I am running my second virtual 4-6th grade book club via Zoom. I’ve run one other book discussion with this crew but for a book that we had already picked out and read.
One of the things I’ve struggled with, in continuing these book discussions digitally, is getting enough digital copies of the same book. I think I’ve finally worked this out, but for this month I decided to do things a little differently to keep our momentum going. So, for this month, I asked my crew to come prepared with their reading recommendations.
I thought we could each share what we have been reading and talk a little bit about what we enjoyed about the books. This will give everyone a great reading list to go off of and will give me a good feel for what the kids are enjoying over this stay at home period. I, of course, have some recommendations of my own that I will share.
And because we always do a STEM activity after our discussion, we are going to make ice cream in a bag. There are so many different recipes for this but they are all pretty similar. Here is the one I used:
- Combine whole milk, vanilla and sugar in a sandwich bag and seal it, pressing out the air. Double bag it so it doesn’t leak.
- Fill the gallon bag halfway with ice and pour in the salt.
- Nestle the milk mixture bag inside the gallon bag with the ice and seal the gallon bag.
- Wrap it in a towel and start shaking. Shake, shake, shake for ten minutes.
- Your milk mixture sure freeze into a slush/ice cream consistency.
If you use regular salt over rock salt, you may have a slightly thinner consistency with your ice cream.
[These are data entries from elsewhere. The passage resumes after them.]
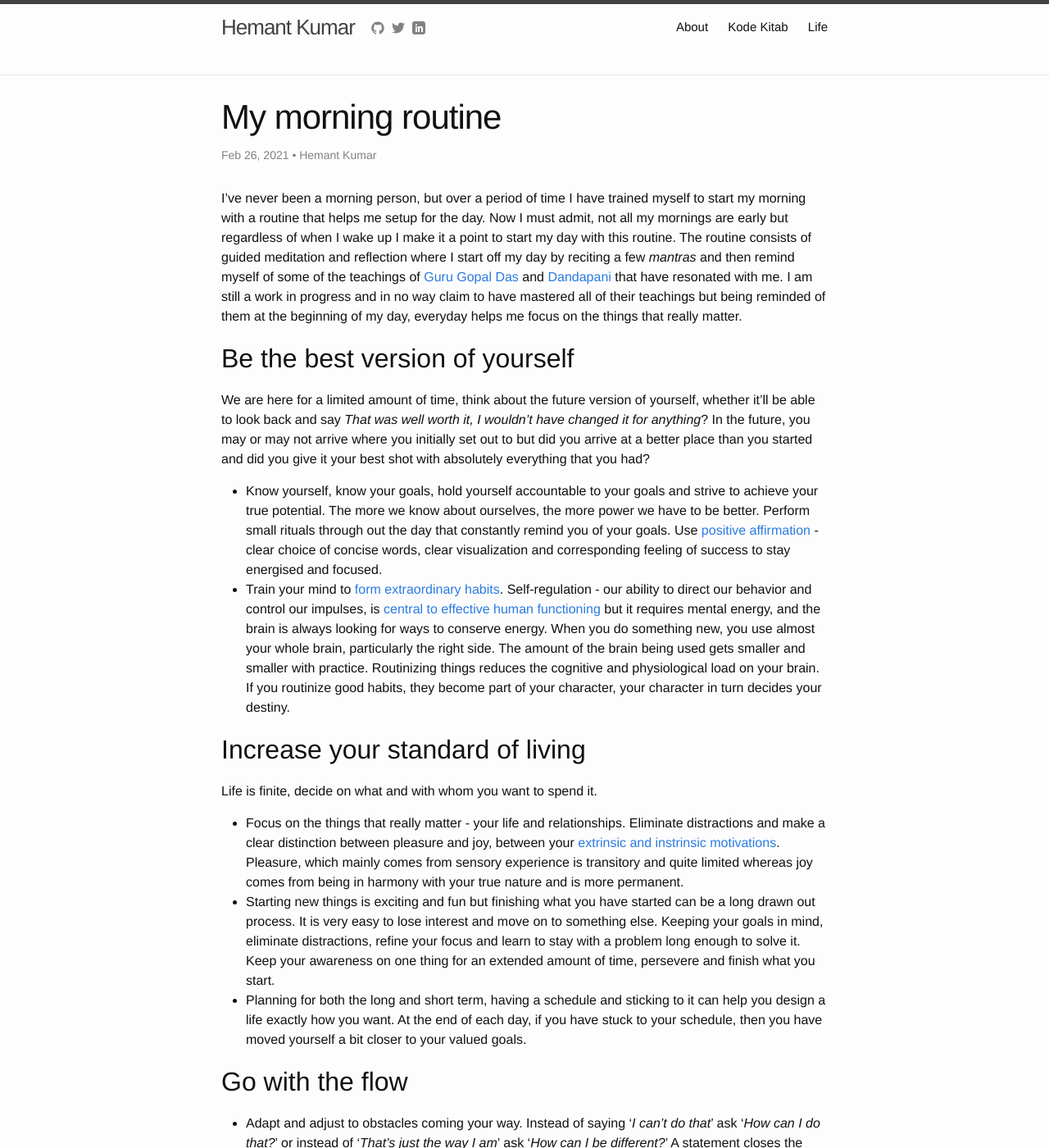
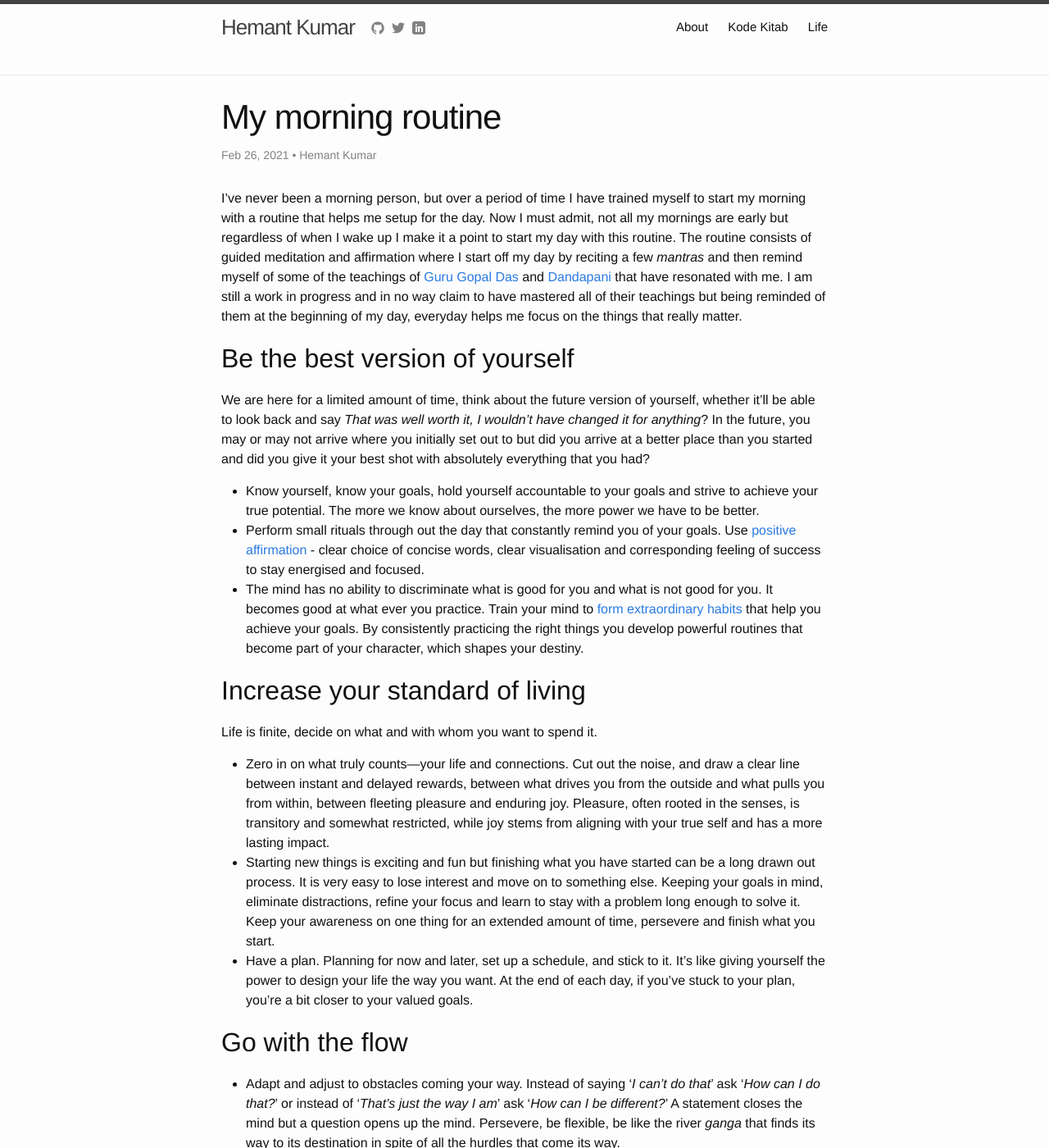
Before and after one commit to hemantksingh/hemantksingh.github.io, a Jekyll site: the page built from _posts/life/2021-02-25-my-morning-routine.markdown, in a window 1280 px wide and 1400 px high. Shown: the whole window at 82% size. Built offline with Jekyll 4.4.1, drawn with Linux system fonts in a browser that asks for light colours; comment, search, counter and statistics services are not loaded; some of the changed text lies outside the part shown.

Commit message:
Minor update

```diff
--- a/_posts/life/2021-02-25-my-morning-routine.markdown
+++ b/_posts/life/2021-02-25-my-morning-routine.markdown
@@ -9,22 +9,23 @@ comments: true
 modified_time: '2022-01-14T05:37:00.000-08:00'
 ---
 
-I've never been a morning person, but over a period of time I have trained myself to start my morning with a routine that helps me setup for the day. Now I must admit, not all my mornings are early but regardless of when I wake up I make it a point to start my day with this routine. The routine consists of guided meditation and reflection where I start off my day by reciting a few *mantras* and then remind myself of some of the teachings of [Guru Gopal Das](https://twitter.com/gaurgopald) and [Dandapani](https://twitter.com/DandapaniLLC) that have resonated with me. I am still a work in progress and in no way claim to have mastered all of their teachings but being reminded of them at the beginning of my day, everyday helps me focus on the things that really matter.
+I've never been a morning person, but over a period of time I have trained myself to start my morning with a routine that helps me setup for the day. Now I must admit, not all my mornings are early but regardless of when I wake up I make it a point to start my day with this routine. The routine consists of guided meditation and affirmation where I start off my day by reciting a few *mantras* and then remind myself of some of the teachings of [Guru Gopal Das](https://twitter.com/gaurgopald) and [Dandapani](https://twitter.com/DandapaniLLC) that have resonated with me. I am still a work in progress and in no way claim to have mastered all of their teachings but being reminded of them at the beginning of my day, everyday helps me focus on the things that really matter.
 
 ## Be the best version of yourself
 
 We are here for a limited amount of time, think about the future version of yourself, whether it'll be able to look back and say *That was well worth it, I wouldn't have changed it for anything*? In the future, you may or may not arrive where you initially set out to but did you arrive at a better place than you started and did you give it your best shot with absolutely everything that you had?
 
-- Know yourself, know your goals, hold yourself accountable to your goals and strive to achieve your true potential. The more we know about ourselves, the more power we have to be better. Perform small rituals through out the day that constantly remind you of your goals. Use [positive affirmation](https://positivepsychology.com/daily-affirmations/) - clear choice of concise words, clear visualization and corresponding feeling of success to stay energised and focused.
-- Train your mind to [form extraordinary habits](https://www.sciencedaily.com/releases/2019/01/190128105227.htm). Self-regulation - our ability to direct our behavior and control our impulses, is [central to effective human functioning](https://www.ncbi.nlm.nih.gov/pmc/articles/PMC5508938/) but it requires mental energy, and the brain is always looking for ways to conserve energy. When you do something new, you use almost your whole brain, particularly the right side. The amount of the brain being used gets smaller and smaller with practice. Routinizing things reduces the cognitive and physiological load on your brain. If you routinize good habits, they become part of your character, your character in turn decides your destiny.
+- Know yourself, know your goals, hold yourself accountable to your goals and strive to achieve your true potential. The more we know about ourselves, the more power we have to be better.
+- Perform small rituals through out the day that constantly remind you of your goals. Use [positive affirmation](https://positivepsychology.com/daily-affirmations/) - clear choice of concise words, clear visualisation and corresponding feeling of success to stay energised and focused.
+- The mind has no ability to discriminate what is good for you and what is not good for you. It becomes good at what ever you practice. Train your mind to [form extraordinary habits](https://www.sciencedaily.com/releases/2019/01/190128105227.htm) that help you achieve your goals. By consistently practicing the right things you develop powerful routines that become part of your character, which shapes your destiny.
 
 ## Increase your standard of living
 
 Life is finite, decide on what and with whom you want to spend it.
 
-- Focus on the things that really matter - your life and relationships. Eliminate distractions and make a clear distinction between pleasure and joy, between your [extrinsic and instrinsic motivations](https://www.healthline.com/health/intrinsic-motivation#extrinsic-motivation). Pleasure, which mainly comes from sensory experience is transitory and quite limited whereas joy comes from being in harmony with your true nature and is more permanent.
+- Zero in on what truly counts—your life and connections. Cut out the noise, and draw a clear line between instant and delayed rewards, between what drives you from the outside and what pulls you from within, between fleeting pleasure and enduring joy. Pleasure, often rooted in the senses, is transitory and somewhat restricted, while joy stems from aligning with your true self and has a more lasting impact.
 - Starting new things is exciting and fun but finishing what you have started can be a long drawn out process. It is very easy to lose interest and move on to something else. Keeping your goals in mind, eliminate distractions, refine your focus and learn to stay with a problem long enough to solve it. Keep your awareness on one thing for an extended amount of time, persevere and finish what you start.
-- Planning for both the long and short term, having a schedule and sticking to it can help you design a life exactly how you want. At the end of each day, if you have stuck to your schedule, then you have moved yourself a bit closer to your valued goals.
+- Have a plan. Planning for now and later, set up a schedule, and stick to it. It's like giving yourself the power to design your life the way you want. At the end of each day, if you've stuck to your plan, you're a bit closer to your valued goals.
 
 ## Go with the flow
 
@@ -48,3 +49,5 @@ Learn to be comfortable while being uncomfortable. Be like the lotus that emerge
   - Silence can be a virtue in situations where your opinions and ideas are challenged and even discarded. Pause, maintain composure, take a moment to call upon your sub conscious and think wether your next course of action is going to allow you to objectively handle the situation at hand.
   - Keeping a distance from the issue at hand is hard because it can engross you completely, however take the time to realise that you are not the issue itself. Detachment from your instinctive mind can help in separation of emotions, thoughts (arising from facing rejection, anger or fear) from your real self.
   - Zoom out of stressful situations and learn to let things go. Remember, at the end of the day all you are striving for is to be free (*mukt*) of sorrow, anxiety and fear - to be in a tranquil state of well being, so before getting into an argument or fighting over a position think whether it will lead you towards freedom (*mukti*).
+
+Now these might seem like lofty practices that are well beyond your immediate reach but the key is to aim high, write your own story and persist in your daily routine to make it happen. The practices that I have shared work for me, but feel free to create and adapt your own inspiring list. There are times when it may feel like you aren't making progress but in order to foster change, you have to be patient with your present self so that it doesn't resent your future self.
```
Also changed, not shown: other parts of _posts/life/2021-02-25-my-morning-routine.markdown (+1 -1 lines).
Add syrup or other toppings before shaking to give your ice cream some flavor.
Why does this work?
“The salt added to the ice lowers the melting point of the ice, just like it does when we add salt to roads in the winter. In order for the ice to melt, however, it has to absorb heat from it’s surroundings like the ice cream in the bag. The ice pulls the heat away from the ice cream to melt which allows the ice cream to freeze.
“Ice cream is also a compound. Once all the ingredients of the ice cream are mixed
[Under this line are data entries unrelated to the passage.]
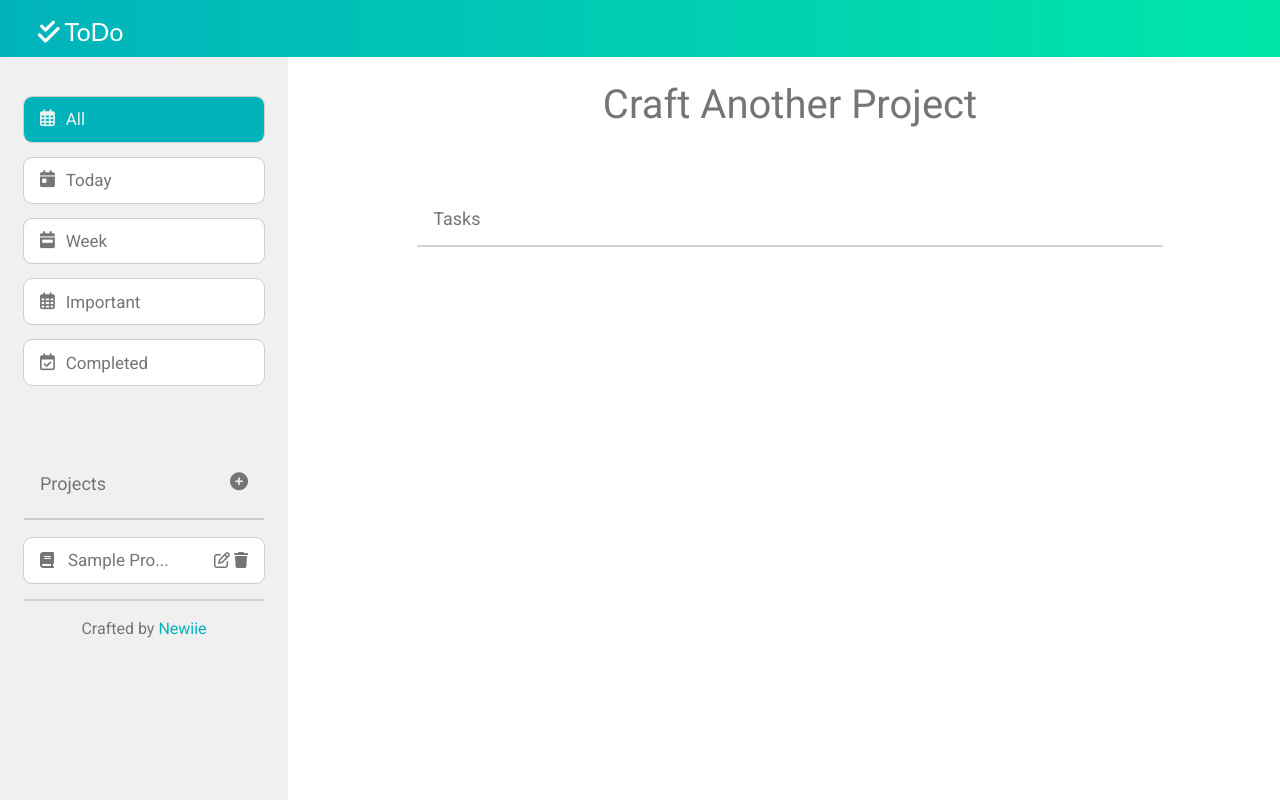
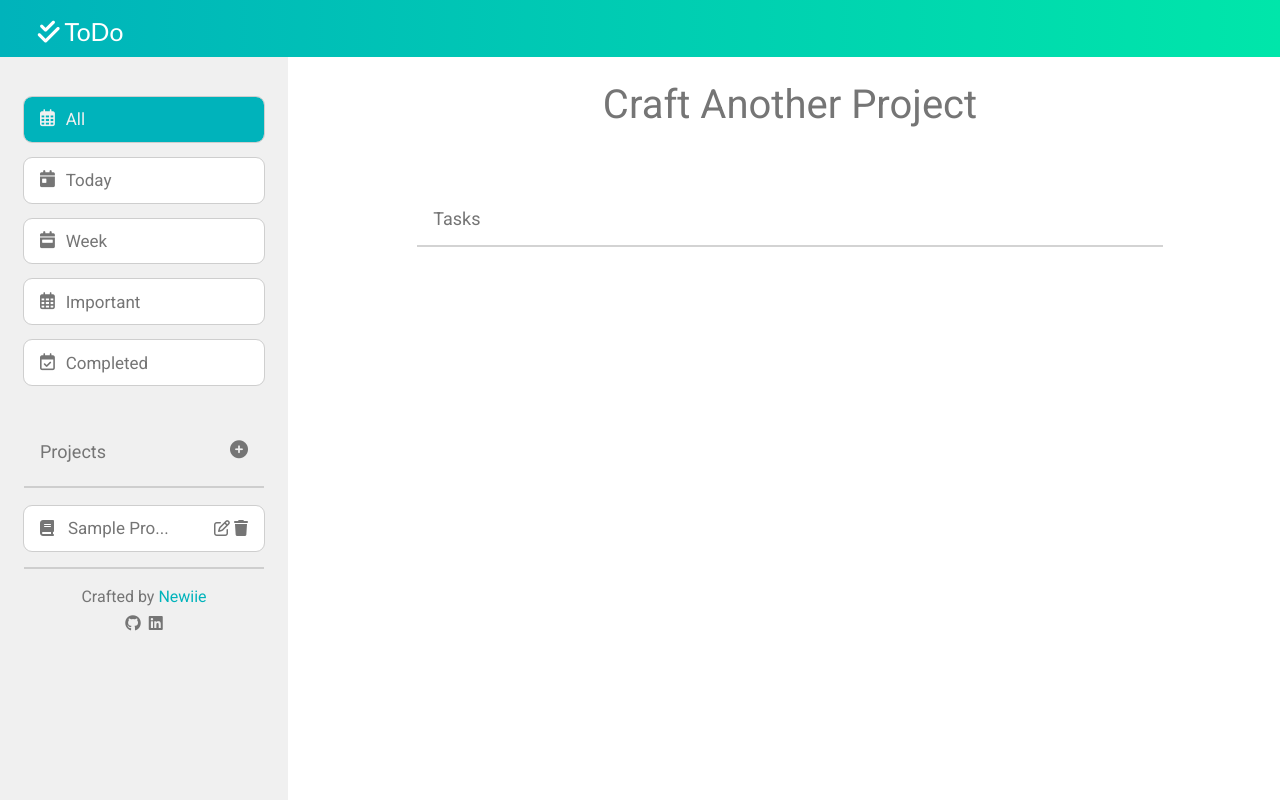
Before and after one commit to Newiie/todo-list, a website built with webpack: page dist/index.html in a window 1280 px wide. Built offline with nearby package versions, Linux system fonts and the light colour scheme.

Commit message:
Modified Style and added semantic tags

```diff
--- a/dist/index.html
+++ b/dist/index.html
@@ -15,6 +15,7 @@
     <link rel="stylesheet" href="reset.css">
     <link rel="stylesheet" href="utils.css">
     <link rel="stylesheet" href="style.css">
+
     <title>Todolist</title>
 </head>
 <body>
@@ -29,6 +30,7 @@
         <nav class="content" data-nav-bar>
             <!-- NAV BAR -->
             <div class="nav-bar">
+                <!-- DUE DATES -->
                 <div class="due-date-container">
                     <ul class="due-dates" data-due-dates>
                         <li class="date project-selected" id="all-tasks" data-all-tasks>
@@ -70,14 +72,26 @@
                         </div>
                     </div>
                     <hr>
-                    <div class="credits-container">
-                        <div class="credit">Crafted by <span class="clr-name">Newiie</span></div>
+                </div>
+                <footer class="credits-container">
+                    <div class="credit">Crafted by <span class="clr-name">Newiie</span>
+                        <div class="footer-icons-container">
+                            <a href="https://github.com/Newiie" target="_blank">
+                                <i class="fa-brands fa-github ic-btn"></i>
+                            </a>
+
+                            <a href="https://www.linkedin.com/in/jethro-cenas-898083233/" target="_blank">
+                                <i class="fa-brands fa-linkedin ic-btn"></i>
+                            </a>
+                        </div>
                     </div>
-                </div>
+                </footer>
             </div>
         </nav>
+
+
         <!-- CONTENT BODY -->
-        <div class="todo-container">
+        <main class="todo-container">
             <h1 class="todo-header" data-todo-header>Craft Another Project</h1>
 
             <div class="todo-body">
@@ -92,7 +106,8 @@
                 <div class="tasks-container" data-task-container>
                 </div>
             </div>
-        </div>
+        </main>
+
 
         <!------------------------------------
         ------------MODALS AREA------------
@@ -129,6 +144,8 @@
                 </div>
             </div>
         </div>
+
+        <!-- ADD TASK MODAL -->
         <div class="add-task-container modal" data-add-task-container>
             <div class="add-task-body modal-body">
                 <div class="add-project-title">
@@ -161,6 +178,7 @@
             </div>
         </div>
 
+        <!-- DELETE MODAL -->
         <div class="delete-modal modal" data-delete-modal>
             <div class="delete-modal-body">
                 <div class="dm-header-container">
@@ -179,6 +197,7 @@
             </div>
         </div>
 
+        <!-- INFO MODAL -->
         <div class="info-modal modal" data-info-modal>
             <div class="info-modal-body modal-body">
                 <div class="add-project-title">
--- a/dist/reset.css
+++ b/dist/reset.css
@@ -42,9 +42,34 @@ html,
 body {
     height: 100%;
 }
+
 /* Set core body defaults */
-body {
+body, .nav-bar {
+    --sb-track-color: white;
+    --sb-thumb-color: var(--clr--light-accent);
+    --sb-size: 5px;
     text-rendering: optimizeSpeed;
+}
+
+body::-webkit-scrollbar, .nav-bar::-webkit-scrollbar {
+    width: var(--sb-size)
+}
+
+body::-webkit-scrollbar-track, .nav-bar::-webkit-scrollbar-track {
+    background: var(--sb-track-color);
+    border-radius: 3px;
+}
+
+body::-webkit-scrollbar-thumb, .nav-bar::-webkit-scrollbar-thumb {
+    background: var(--sb-thumb-color);
+    border-radius: 3px;
+}
+
+@supports not selector(::-webkit-scrollbar) {
+    body, .nav-bar {
+        scrollbar-color: var(--sb-thumb-color)
+                        var(--sb-track-color);
+    }
 }
 
 /* A elements that don't have a class get default styles */
--- a/dist/style.css
+++ b/dist/style.css
@@ -134,7 +134,9 @@
   padding: 2.5rem 1.5rem;
   width: 15rem;
   color: var(--clr-dark-grey);
-  min-height: calc(100vh - 8.5625rem);
+  height: 100%;
+  max-height: calc(100vh - 8.5625rem);
+  overflow-y: scroll;
 }
 
 .header {
@@ -165,7 +167,7 @@
 }
 
 .due-date-container {
-  margin-bottom: 5rem;
+  margin-bottom: 3rem;
 }
 
 /* PROJECTS */
@@ -190,8 +192,16 @@
   margin: 5px;
   cursor: pointer;
 }
+
 .credits-container {
   text-align: center;
+}
+
+.footer-icons-container {
+  display: flex;
+  gap: 0.5rem;
+  justify-content: center;
+  margin-top: 0.5rem;
 }
 
 /* TODO CONTAINER */
@@ -316,6 +326,7 @@
 form input, .add-project-input input {
   font-size: var(--fs-500);
   border-radius: 3px;
+  padding: 0.2rem 0.5rem;
   border: 1px solid var(--clr-grey);
   outline: none;
 }
```
Also changed, not shown: dist/utils.css (line endings or trailing spaces).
together they are bound together. The ingredients are chemically combined and cannot be separated by physical means like a mixture. To separate the ingredients in a compound there would have to be another chemical reaction.”
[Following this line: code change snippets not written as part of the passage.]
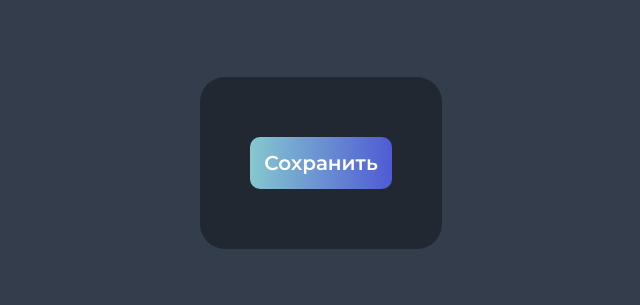
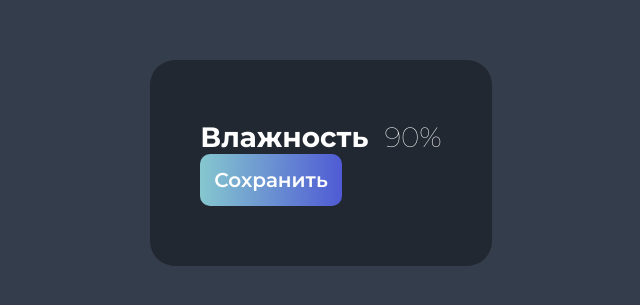
Before and after one commit to n-mark/vue-learn-pjoj1, a Vue app: page / in a window 1280 px wide. Shown: the part 245-550 px from the top of the page, without its empty margins (319-959 px from the left). Built offline with nearby package versions, Linux system fonts and the light colour scheme.

Commit message:
statistics component

```diff
--- a/src/App.vue
+++ b/src/App.vue
@@ -1,9 +1,11 @@
 <script setup>
 import Button from './components/Button.vue';
+import Stat from './components/Stat.vue';
 </script>
 
 <template>
   <main class="main">
+    <Stat />
     <Button>Сохранить</Button>
   </main>
 </template>
--- /dev/null
+++ b/src/components/Stat.vue
@@ -0,0 +1,26 @@
+<script setup>
+</script>
+
+<template>
+    <div class="stat">
+        <div class="stat-name">Влажность</div>
+        <div class="stat-value">90%</div>
+    </div>
+</template>
+
+<style scoped>
+.stat {
+    font-size: 28px;
+    display: flex;
+    justify-content: space-between;
+    gap: 16px;
+}
+
+.stat-name {
+    font-weight: 700;
+}
+
+.stat-value {
+    font-weight: 50;
+}
+</style>
```
Also changed, not shown: notes/05-01.statistics-component.md (added, +16 -0 lines).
How’d it go:
Another small group, but still very manageable and engaged. We each shared what we’ve been reading and I made some recommendations of my own. They we discussed what book we would be reading next month and made our ice cream. And FINALLY, I had a STEM program where every successfully made something and it was DELICIOUS! All in all a success.
That’s all for now!